You’ll want to kick off your walk about town with a hearty breakfast and strong coffee – and Pedlar’s Inn Café is the place to do it. Occupying the entire ground floor of the former British post office, this casual eatery offers a great spot in which to people-watch in the heart of the city’s ramparts. It also happens to serve the best brownies in town. Healthy and wholesome fare, meanwhile, awaits at the artsy Poonie’s Kitchen.
Come midday, we recommend dining at a secret that few are privy to: Spoon’s. There’s a grand total of four tables at this truly authentic restaurant, and the (very reasonably priced) curries are cooked to perfection. You may need some ice cream to put the fire on your palate out – Sri Lankan food can feel a bit too spicy for some people – and both Dairy King and Isle of Gelato are great contenders for the job.
Dinner in the dimly lit courtyard of Fortaleza Restaurant & Bar gets our vote for its fresh ingredients, diverse menu, and rustic ambience. Most of the dishes here are Western (think: fajitas, burgers, tuna tartare, and basil-pesto spaghetti) but prepared with hints of Asian flavors, making for an always crowd-pleasing selection. A word to the wise: check the specials board before you place your order.
The best thing about shopping in Galle is just how relaxed the pace is. Or is it how there’s something to suit every budget? Or maybe even the sheer number of trendy boutiques just waiting to be discovered? Sri Lanka is affectionately known as “Ratna Dweepa” (or Gem Island) so start here – Ibrahim Jewellers and Lihiniya Gems to be exact. If you’re a tea-drinker, you’re in luck because the country is renowned for its sweeping tea plantations. Withered Leaves at shopping and dining precinct Dutch Hospital Galle stocks every type of brew imaginable, and the staff will happily help you pick the right one.
Barefoot is a great choice for table linen, tote bags, jewelry, and knick-knacks – all equally colorful and affordable – while the beloved Stick No Bills is the ultimate destination for retro-inspired postcards and travel posters. If you’re willing to splurge a little, there’s also a handful of upscale concept stores selling gorgeous art, home accents, and clothing: Exotic Roots, The Three by TPV, and KK The Collection. Everything is meticulously crafted by local artisans, so take the time to leisurely browse their collections.
The Suite Life
Spa Ceylon products and spa treatments are known and loved the world over – Australia, Singapore, and Turkey included – so a visit to its heritage-themed outpost on Lighthouse Street is practically obligatory.
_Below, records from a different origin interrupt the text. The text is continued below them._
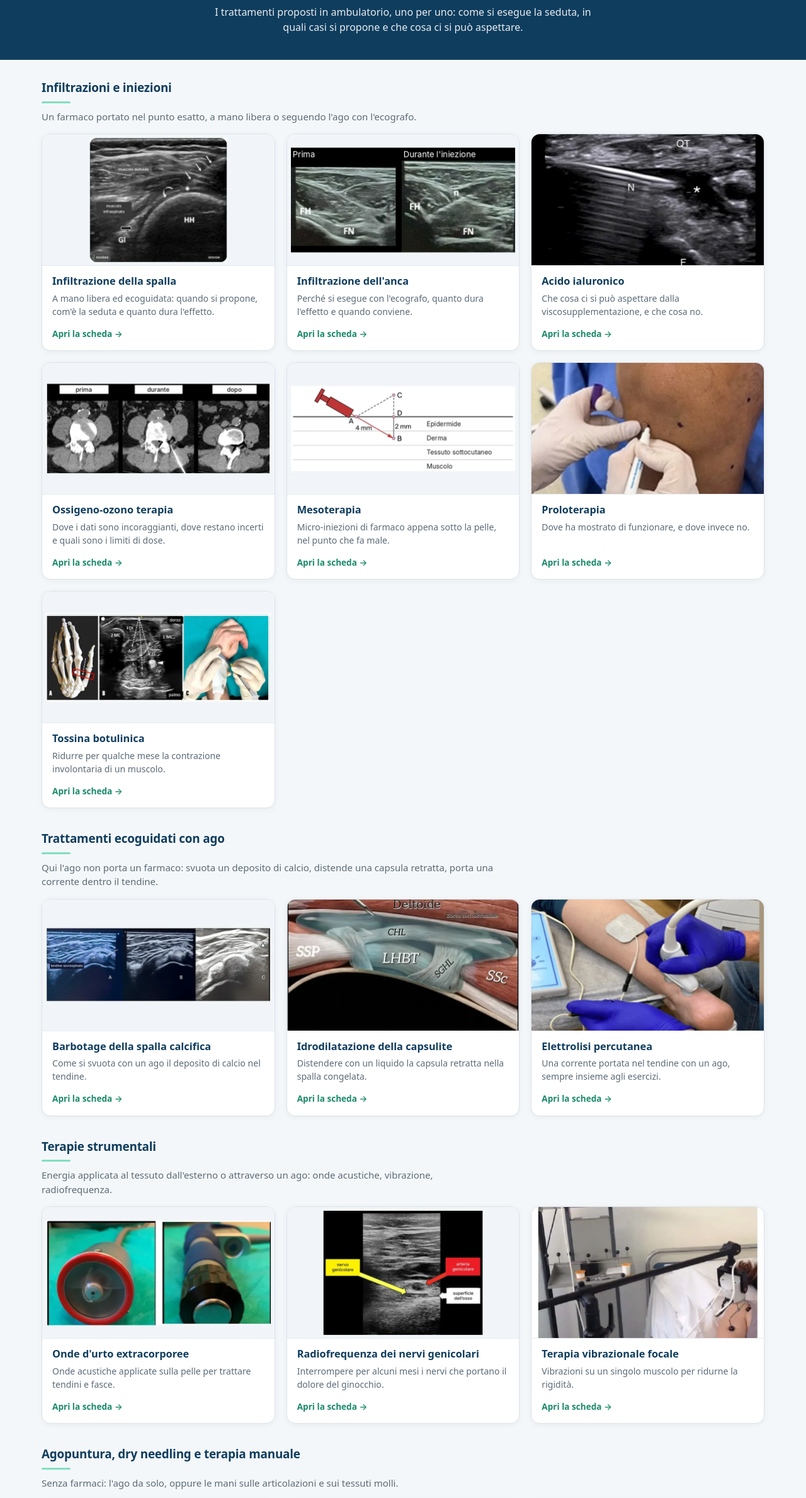
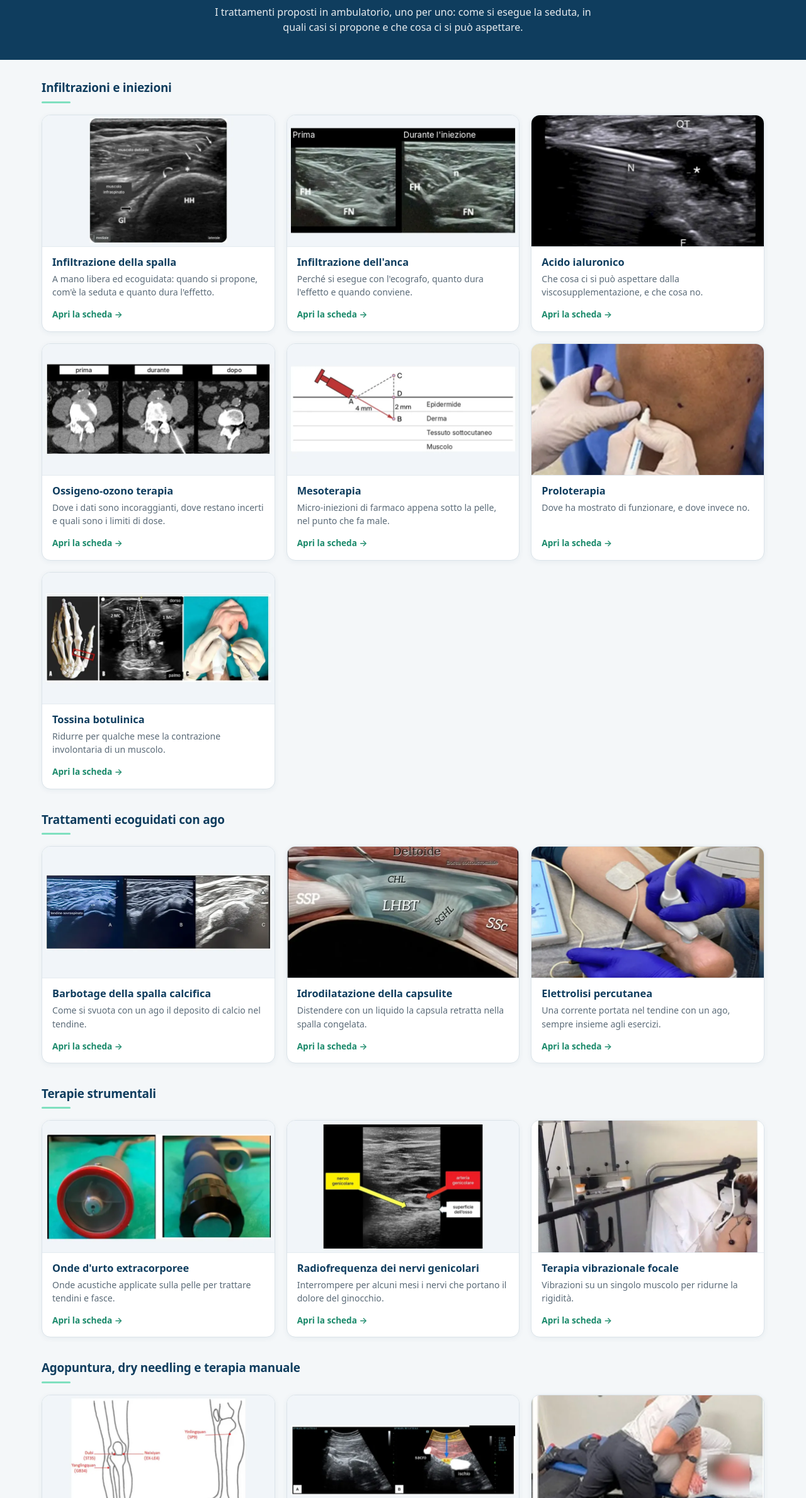
Before and after one commit to drflaviomignone/iltuofisiatra, a plain HTML site: page procedure.html in a window 1280 px wide. Shown: the part 135-2513 px from the top of the page at 63% size. Drawn offline with Linux system fonts and the light colour scheme.

Commit message:
Add files via upload

```diff
--- a/procedure.html
+++ b/procedure.html
@@ -25,8 +25,7 @@ main{max-width:1180px;margin:0 auto 44px;padding:30px 16px 0}
 
 .fam{margin:0 0 34px}
 .fam h2{margin:0;font-size:1.18rem;color:#0f3d5e;letter-spacing:-.2px}
-.fam h2::after{content:"";display:block;width:46px;height:3px;background:#7fe0bf;border-radius:2px;margin-top:7px}
-.fam p.sotto{margin:10px 0 16px;color:#5b6b78;font-size:.94rem;max-width:720px}
+.fam h2::after{content:"";display:block;width:46px;height:3px;background:#7fe0bf;border-radius:2px;margin:7px 0 18px}
 
 .griglia{display:grid;gap:18px;grid-template-columns:repeat(auto-fill,minmax(285px,1fr))}
 a.scheda{display:flex;flex-direction:column;background:#fff;border:1px solid #dbe3e9;border-radius:14px;overflow:hidden;text-decoration:none;color:inherit;box-shadow:0 2px 8px rgba(15,61,94,.06);transition:transform .16s,border-color .16s,box-shadow .16s}
@@ -59,7 +58,6 @@ footer{text-align:center;color:#5b6b78;font-size:.82rem;padding:0 16px 32px}
 
   <section class="fam">
     <h2>Infiltrazioni e iniezioni</h2>
-    <p class="sotto">Un farmaco portato nel punto esatto, a mano libera o seguendo l'ago con l'ecografo.</p>
     <div class="griglia">
       <a class="scheda" href="infiltrazione-spalla.html"><img src="th-infiltrazione-spalla.webp" width="740" height="420" alt="" loading="lazy" decoding="async"><span class="testo"><b>Infiltrazione della spalla</b><em>A mano libera ed ecoguidata: quando si propone, com'è la seduta e quanto dura l'effetto.</em><span class="freccia">Apri la scheda →</span></span></a>
       <a class="scheda" href="infiltrazione-anca.html"><img src="th-infiltrazione-anca.webp" width="740" height="420" alt="" loading="lazy" decoding="async"><span class="testo"><b>Infiltrazione dell'anca</b><em>Perché si esegue con l'ecografo, quanto dura l'effetto e quando conviene.</em><span class="freccia">Apri la scheda →</span></span></a>
@@ -73,7 +71,6 @@ footer{text-align:center;color:#5b6b78;font-size:.82rem;padding:0 16px 32px}
 
   <section class="fam">
     <h2>Trattamenti ecoguidati con ago</h2>
-    <p class="sotto">Qui l'ago non porta un farmaco: svuota un deposito di calcio, distende una capsula retratta, porta una corrente dentro il tendine.</p>
     <div class="griglia">
       <a class="scheda" href="barbotage-calcificazioni.html"><img src="th-barbotage-calcificazioni.webp" width="740" height="420" alt="" loading="lazy" decoding="async"><span class="testo"><b>Barbotage della spalla calcifica</b><em>Come si svuota con un ago il deposito di calcio nel tendine.</em><span class="freccia">Apri la scheda →</span></span></a>
       <a class="scheda" href="idrodilatazione-capsulite.html"><img src="th-idrodilatazione-capsulite.webp" width="740" height="420" alt="" loading="lazy" decoding="async"><span class="testo"><b>Idrodilatazione della capsulite</b><em>Distendere con un liquido la capsula retratta nella spalla congelata.</em><span class="freccia">Apri la scheda →</span></span></a>
@@ -83,7 +80,6 @@ footer{text-align:center;color:#5b6b78;font-size:.82rem;padding:0 16px 32px}
 
   <section class="fam">
     <h2>Terapie strumentali</h2>
-    <p class="sotto">Energia applicata al tessuto dall'esterno o attraverso un ago: onde acustiche, vibrazione, radiofrequenza.</p>
     <div class="griglia">
       <a class="scheda" href="onde-durto.html"><img src="th-onde-durto.webp" width="740" height="420" alt="" loading="lazy" decoding="async"><span class="testo"><b>Onde d'urto extracorporee</b><em>Onde acustiche applicate sulla pelle per trattare tendini e fasce.</em><span class="freccia">Apri la scheda →</span></span></a>
       <a class="scheda" href="radiofrequenza-genicolare.html"><img src="th-radiofrequenza-genicolare.webp" width="740" height="420" alt="" loading="lazy" decoding="async"><span class="testo"><b>Radiofrequenza dei nervi genicolari</b><em>Interrompere per alcuni mesi i nervi che portano il dolore del ginocchio.</em><span class="freccia">Apri la scheda →</span></span></a>
@@ -93,7 +89,6 @@ footer{text-align:center;color:#5b6b78;font-size:.82rem;padding:0 16px 32px}
 
   <section class="fam">
     <h2>Agopuntura, dry needling e terapia manuale</h2>
-    <p class="sotto">Senza farmaci: l'ago da solo, oppure le mani sulle articolazioni e sui tessuti molli.</p>
     <div class="griglia">
       <a class="scheda" href="agopuntura.html"><img src="th-agopuntura.webp" width="740" height="420" alt="" loading="lazy" decoding="async"><span class="testo"><b>Agopuntura antalgica</b><em>Dove il beneficio è stato misurato, e quanto è grande.</em><span class="freccia">Apri la scheda →</span></span></a>
       <a class="scheda" href="trigger-point-dry-needling.html"><img src="th-trigger-point-dry-needling.webp" width="740" height="420" alt="" loading="lazy" decoding="async"><span class="testo"><b>Trigger point e dry needling</b><em>L'ago nel punto dolente del muscolo, con o senza farmaco.</em><span class="freccia">Apri la scheda →</span></span></a>
```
This luxury, award-winning Ayurvedic spa combines the romance of Ceylon – the British colonial name for Sri Lanka – with all-natural products, ancient healing techniques, and modern dermatological science. Over 25 signature treatments ranging from purifying to calming and de-stressing rituals reside on the spa menu here, but the ‘Royal Body Ritual’ is particularly decadent. An extended full-body massage is accented with a soothing herbal compress, a relaxing foot bath, an exfoliating back scrub, and even a tranquility forehead massage, making it the definitive choice if top-to-toe pampering is what you’re after.
Whale-watching off the coast in Mirissa, surfing in Weligama, traditional mask-making in Ambalangoda, touring a tea plantation in Tittagalla – it’s all easily accessible from Galle, taking under an hour by car and arranged by most hotels and tour companies. However, the majority of tourists end up lazing around on Unawatuna Beach, which we recommend skipping due to the mass of hotels, cafés, and restaurants scrunched up together on the shore.
Head to Dalawella Beach, which takes only 20 minutes by taxi, instead – it’s cleaner, less crowded, safe for swimming, and the ideal place to sip on coconut water while taking in the sunset. It’s also here that a bucket-list staple awaits: the Insta-famous rope swing on the beachfront at Dream Cabana guesthouse. This one’s a bit of an upper-body workout, but more than worth it for the resulting image!